A Little Dab Will Do You
New research shows shorter, frequent workouts may benefit you more than one monster exercise session.
And that trying to "make up" time in the gym? It may not matter.
What To Know
“People think they have to do a lengthy session of resistance training in the gym, but that’s not the case."
Exercise and Sports Science Professor Ken Nosaka, who helped lead the study, on the key takeaways of his research. Those with lower repetitions more regularly saw greater strength and muscle growth vs. those who did one longer, more intense workout with higher reps. Professor Nosaka said this research shows trying to “make up” for missed workouts with longer workouts (trying to get more minutes in the gym) isn’t as effective as small movements more frequently.
Why It Matters:
The researchers limited this to biceps, but believe other muscle groups would show similar results.
The CDC says less than 1 in 4 Americans get the recommended daily amounts of strengthening and aerobic exercise.
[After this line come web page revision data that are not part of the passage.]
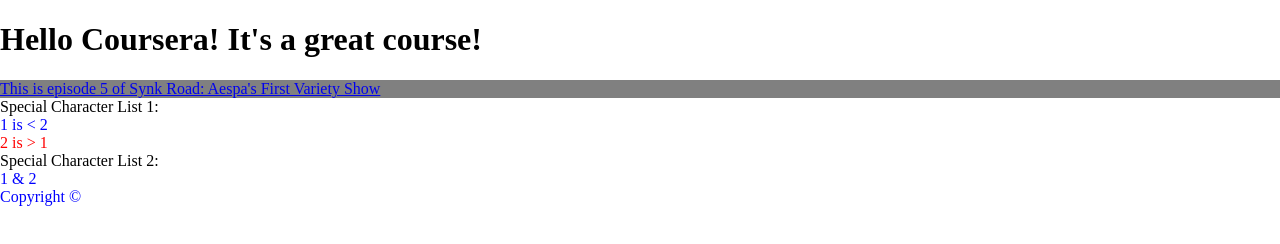
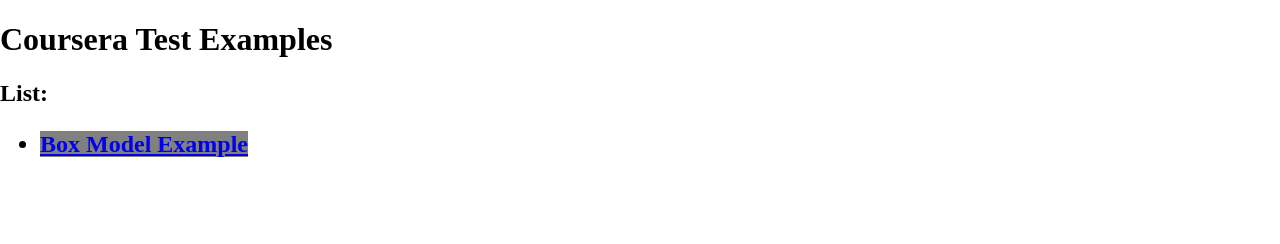
Before and after one commit to jonaynmarch12/coursera-test, a plain HTML site: page site/index.html in a window 1280 px wide. Drawn offline with Linux system fonts and the light colour scheme.

Commit message:
Adding list to categorize examples

```diff
--- a/site/css/style.css
+++ b/site/css/style.css
@@ -1,3 +1,7 @@
+*{
+    box-sizing: border-box;
+}
+
 body{
     margin: 0;
     padding: 0;
@@ -5,13 +9,4 @@
 
 a {
     background-color: gray;
-    display: block;
 }
-
-.spclchar-list1 > span{
-    color: red;
-}
-
-div span{
-    color: blue;
-}
--- a/site/index.html
+++ b/site/index.html
@@ -9,17 +9,12 @@
     <link rel="stylesheet" href="css/style.css">
 </head>
 <body>
-    <h1>Hello Coursera! It's a great course!</h1>
-    <a href="https://kshow123.tv/show/s-synk-road/episode-6.html" target="_blank">This is episode 5 of Synk Road: Aespa's First Variety Show</a>
-    <div class="spclchar-list1">
-        Special Character List 1:
-        <div><span>1 is &lt; 2</span></div>
-        <span>2 is &gt; 1</span>
-    </div>
-    <div class="spclchar-list2">
-        Special Character List 2:
-        <div><span>1 &amp; 2</span></div>
-        <span>Copyright &copy;</span>
+    <header><h1>Coursera Test Examples</h1></header>
+    <div>
+        <h2>List:<h2>
+        <ul>
+            <li><a href="box-model/index.html" target="_blank">Box Model Example</a></li>
+        </ul>
     </div>
 </body>
 </html>
```
Also changed, not shown: site/box-model/box-model-style.css (added, +24 -0 lines), site/box-model/box-model.html (added, +25 -0 lines).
Repeated research shows exercise reduces the potential for severe impact of infection and disease, including COVID-19.
Press Release on the Study: Exercise answer: Research shows it’s how often you do it, not how much
Here’s the study: Greater effects by performing a small number of eccentric contractions daily than a larger number of them once a week (Wiley Online Library)
Here’s how often you should exercise (The Hill)
2.5 hours of moderate exercise per week linked to reduced risk of COVID-19 (Medical News Today)
by Jenna Lee,